     cap_one_reg = kvm_check_extension(s, KVM_CAP_ONE_REG);
     cap_hior = kvm_check_extension(s, KVM_CAP_PPC_HIOR);
     cap_epr = kvm_check_extension(s, KVM_CAP_PPC_EPR);
@@ -1603,6 +1605,11 @@  uint64_t kvmppc_rma_size(uint64_t current_size, unsigned int hash_shift)
 }
 #endif
 
+bool kvmppc_spapr_use_multitce(void)
+{
+    return !kvm_enabled() || cap_spapr_multitce;
+}
+

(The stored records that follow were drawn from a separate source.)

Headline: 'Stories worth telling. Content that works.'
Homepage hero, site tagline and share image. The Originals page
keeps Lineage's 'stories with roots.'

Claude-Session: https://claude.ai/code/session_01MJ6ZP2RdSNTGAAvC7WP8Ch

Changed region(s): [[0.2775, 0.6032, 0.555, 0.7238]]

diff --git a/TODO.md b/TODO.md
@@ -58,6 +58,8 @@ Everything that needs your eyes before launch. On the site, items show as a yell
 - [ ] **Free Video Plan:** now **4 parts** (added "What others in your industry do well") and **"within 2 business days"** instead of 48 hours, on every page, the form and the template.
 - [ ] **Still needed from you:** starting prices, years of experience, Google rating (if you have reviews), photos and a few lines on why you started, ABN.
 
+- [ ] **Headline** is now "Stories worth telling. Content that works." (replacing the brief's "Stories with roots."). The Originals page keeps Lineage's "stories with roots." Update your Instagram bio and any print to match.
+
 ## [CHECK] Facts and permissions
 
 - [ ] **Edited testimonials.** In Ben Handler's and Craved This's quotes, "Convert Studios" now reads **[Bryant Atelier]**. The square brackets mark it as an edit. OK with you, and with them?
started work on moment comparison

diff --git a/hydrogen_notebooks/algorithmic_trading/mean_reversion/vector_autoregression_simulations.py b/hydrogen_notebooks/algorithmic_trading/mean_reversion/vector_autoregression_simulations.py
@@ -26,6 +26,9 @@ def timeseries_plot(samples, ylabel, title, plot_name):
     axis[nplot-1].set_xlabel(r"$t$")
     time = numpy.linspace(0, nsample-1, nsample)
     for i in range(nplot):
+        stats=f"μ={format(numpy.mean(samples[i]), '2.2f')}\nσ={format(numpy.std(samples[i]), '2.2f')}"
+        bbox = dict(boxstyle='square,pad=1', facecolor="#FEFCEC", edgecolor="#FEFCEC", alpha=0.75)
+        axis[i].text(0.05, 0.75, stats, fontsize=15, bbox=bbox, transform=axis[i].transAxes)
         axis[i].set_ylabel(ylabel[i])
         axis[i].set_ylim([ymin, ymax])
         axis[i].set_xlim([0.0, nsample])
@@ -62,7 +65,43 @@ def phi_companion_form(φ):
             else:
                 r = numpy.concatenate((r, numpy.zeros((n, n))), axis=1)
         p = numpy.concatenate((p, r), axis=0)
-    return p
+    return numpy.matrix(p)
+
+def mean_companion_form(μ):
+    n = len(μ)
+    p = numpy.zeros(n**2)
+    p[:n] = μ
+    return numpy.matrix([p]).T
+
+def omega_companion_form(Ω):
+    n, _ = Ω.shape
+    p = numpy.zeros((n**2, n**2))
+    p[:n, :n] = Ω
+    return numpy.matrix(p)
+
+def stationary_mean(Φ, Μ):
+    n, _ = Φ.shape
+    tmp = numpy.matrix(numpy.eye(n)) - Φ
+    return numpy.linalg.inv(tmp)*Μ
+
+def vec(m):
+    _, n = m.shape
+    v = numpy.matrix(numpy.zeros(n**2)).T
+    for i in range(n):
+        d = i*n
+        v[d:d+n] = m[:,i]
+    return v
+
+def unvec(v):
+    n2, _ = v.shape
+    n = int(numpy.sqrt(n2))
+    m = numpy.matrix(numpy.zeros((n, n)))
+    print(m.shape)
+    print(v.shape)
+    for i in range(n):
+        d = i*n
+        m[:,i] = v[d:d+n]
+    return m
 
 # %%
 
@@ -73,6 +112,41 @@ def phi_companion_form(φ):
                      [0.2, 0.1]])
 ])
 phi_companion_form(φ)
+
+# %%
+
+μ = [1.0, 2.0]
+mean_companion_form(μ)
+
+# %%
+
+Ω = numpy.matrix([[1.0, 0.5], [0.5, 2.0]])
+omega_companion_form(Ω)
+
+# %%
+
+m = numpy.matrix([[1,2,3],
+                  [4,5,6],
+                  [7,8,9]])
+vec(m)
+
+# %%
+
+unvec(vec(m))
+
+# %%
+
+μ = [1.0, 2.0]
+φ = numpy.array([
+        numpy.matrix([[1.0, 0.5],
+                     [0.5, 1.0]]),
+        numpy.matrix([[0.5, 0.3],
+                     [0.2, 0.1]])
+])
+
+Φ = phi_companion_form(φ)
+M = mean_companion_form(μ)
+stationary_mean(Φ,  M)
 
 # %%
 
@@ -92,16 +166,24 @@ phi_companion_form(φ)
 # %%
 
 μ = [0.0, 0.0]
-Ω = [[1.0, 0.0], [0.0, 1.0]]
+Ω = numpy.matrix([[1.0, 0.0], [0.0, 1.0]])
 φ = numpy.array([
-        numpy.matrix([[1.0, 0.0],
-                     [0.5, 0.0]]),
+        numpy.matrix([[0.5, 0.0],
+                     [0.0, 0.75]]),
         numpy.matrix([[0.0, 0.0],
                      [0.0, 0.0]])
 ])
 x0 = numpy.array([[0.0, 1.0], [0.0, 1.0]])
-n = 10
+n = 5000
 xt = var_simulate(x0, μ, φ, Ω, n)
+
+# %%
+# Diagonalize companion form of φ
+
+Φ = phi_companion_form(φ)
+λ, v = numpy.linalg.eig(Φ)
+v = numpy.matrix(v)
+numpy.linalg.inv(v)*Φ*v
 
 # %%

 void *kvmppc_create_spapr_tce(uint32_t liobn, uint32_t window_size, int *pfd)
 {
     struct kvm_create_spapr_tce args = {
diff --git a/target-ppc/kvm_ppc.h b/target-ppc/kvm_ppc.h
index 12564ef..a2a903f 100644
--- a/target-ppc/kvm_ppc.h
+++ b/target-ppc/kvm_ppc.h
@@ -31,6 +31,7 @@  int kvmppc_set_tcr(PowerPCCPU *cpu);
 int kvmppc_booke_watchdog_enable(PowerPCCPU *cpu);
 #ifndef CONFIG_USER_ONLY
 off_t kvmppc_alloc_rma(const char *name, MemoryRegion *sysmem);
+bool kvmppc_spapr_use_multitce(void);
 void *kvmppc_create_spapr_tce(uint32_t liobn, uint32_t window_size, int *pfd);
 int kvmppc_remove_spapr_tce(void *table, int pfd, uint32_t window_size);
 int kvmppc_reset_htab(int shift_hint);
@@ -125,6 +126,12 @@  static inline off_t kvmppc_alloc_rma(const char *name, MemoryRegion *sysmem)
     return 0;
 }
 
+static inline bool kvmppc_spapr_use_multitce(void)
+{
+    /* No KVM, so always use the qemu multitce implementations */
+    return true;
+}
+
 static inline void *kvmppc_create_spapr_tce(uint32_t liobn,
                                             uint32_t window_size, int *fd)
 {